Dr. Jonathan Hook
What Exactly is a Bunion?
Contrary to what most people think, a bunion is more than just a bump on the side of the big toe. The bump of a bunion is actually a visible sign of what’s going on inside the foot. It reflects changes taking place in the bony framework in the front of the foot. The big toe leans toward the second toe instead of pointing straight out. This throws the bones out of alignment and forms the characteristic bump.
Bunions are a progressive disorder, which means the leaning usually gets worse and alters the angle of the bones in that area. As a result, the bump becomes more prominent and that’s when symptoms appear (although some people never have symptoms).
The symptoms of a bunion include pain or soreness at the bump, and redness and inflammation. Some people have a burning sensation or numbness at the bump. Symptoms most often occur when wearing shoes that crowd the toes. This may explain why more women are likely to have symptoms than men.

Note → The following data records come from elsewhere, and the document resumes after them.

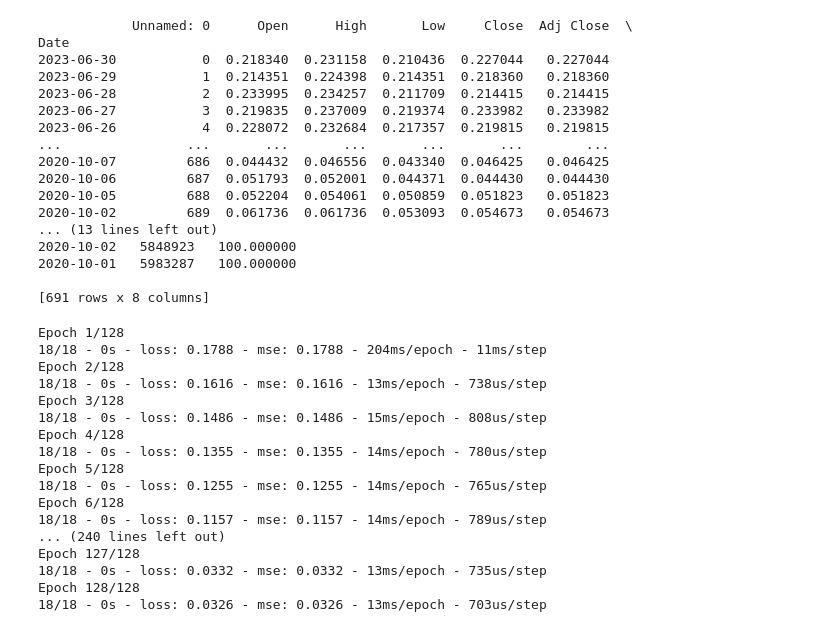
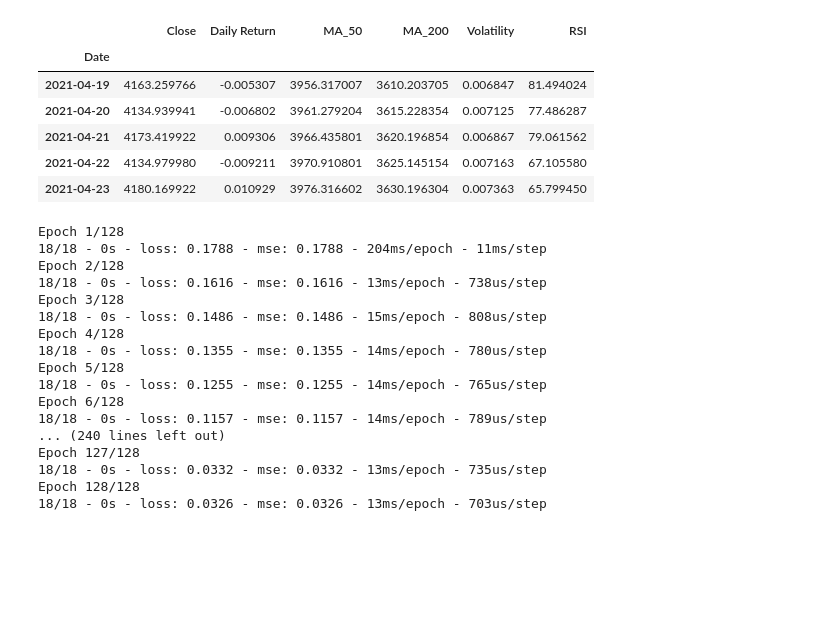
Before and after one commit to jona-tech/milestone-project-5, a Jupyter notebook: jupyter_notebooks/prediction_model.ipynb, the cells around one changed output. Saved outputs shown, nothing was run; the diff lists cells and outputs as text; code cells hidden in the pictures; blank space fills up the shorter version.

```diff
--- a/jupyter_notebooks/prediction_model.ipynb
+++ b/jupyter_notebooks/prediction_model.ipynb
@@ -8,4 +9,14 @@ from sklearn.model_selection import train_test_split
 # %%
-df = pd.read_csv('/Users/jotech/Milestone Repo/milestone-project-5/data/clean_stock.csv')
-df['Date'] = pd.to_datetime(df['Date'])
-df.set_index('Date', inplace=True)
+df = pd.read_csv('/Users/jotech/Milestone Repo/milestone-project-5/data/clean_engineered_stock.csv', index_col='Date')
+# %%
+df.dropna(inplace=True)
+# %%
+df.head()
+# %% [output]
+|  | Close | Daily Return | MA_50 | MA_200 | Volatility | RSI |
+| Date |  |  |  |  |  |  |
+| 2021-04-19 | 4163.259766 | -0.005307 | 3956.317007 | 3610.203705 | 0.006847 | 81.494024 |
+| 2021-04-20 | 4134.939941 | -0.006802 | 3961.279204 | 3615.228354 | 0.007125 | 77.486287 |
+| 2021-04-21 | 4173.419922 | 0.009306 | 3966.435801 | 3620.196854 | 0.006867 | 79.061562 |
+| 2021-04-22 | 4134.979980 | -0.009211 | 3970.910801 | 3625.145154 | 0.007163 | 67.105580 |
+| 2021-04-23 | 4180.169922 | 0.010929 | 3976.316602 | 3630.196304 | 0.007363 | 65.799450 |
@@ -15,20 +29,0 @@ df_scaled = scaler.fit_transform(df.values.reshape(-1, 1))
-# %%
-print(df)
-# %% [output]
-            Unnamed: 0      Open      High       Low     Close  Adj Close  \
-Date
-2023-06-30           0  0.218340  0.231158  0.210436  0.227044   0.227044
-2023-06-29           1  0.214351  0.224398  0.214351  0.218360   0.218360
-2023-06-28           2  0.233995  0.234257  0.211709  0.214415   0.214415
-2023-06-27           3  0.219835  0.237009  0.219374  0.233982   0.233982
-2023-06-26           4  0.228072  0.232684  0.217357  0.219815   0.219815
-...                ...       ...       ...       ...       ...        ...
-2020-10-07         686  0.044432  0.046556  0.043340  0.046425   0.046425
-2020-10-06         687  0.051793  0.052001  0.044371  0.044430   0.044430
-2020-10-05         688  0.052204  0.054061  0.050859  0.051823   0.051823
-2020-10-02         689  0.061736  0.061736  0.053093  0.054673   0.054673
-... (13 lines left out)
-2020-10-02   5848923   100.000000
-2020-10-01   5983287   100.000000
-
-[691 rows x 8 columns]
```
Also changed, not shown: parts of 7 cells of this notebook, 2 other files.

X-rays evaluate how far your bunion has progressed and will help determine the best approach to correcting this deformity. Sometimes bunions can be treated conservatively, through nonsurgical options. But for many people, surgery is appropriate if nonsurgical treatments fail to provide adequate relief. Bunion surgery is also called a bunionectomy. A bunionectomy corrects the changes in the foot’s bony structure, removes the bump, and corrects any soft tissue changes that may have occurred. A bunionectomy is performed to accomplish three goals: reduce the pain, improve the patient’s ability to function normally, and decrease the deformity itself.
What exactly will your procedure involve?
There are various procedures available to them to treat bunions. The right procedure for you will be decided by taking into account your x-ray results, your age, your activity level, and other factors. In general, recovery from a bunionectomy will take several weeks and will require some time off of your foot.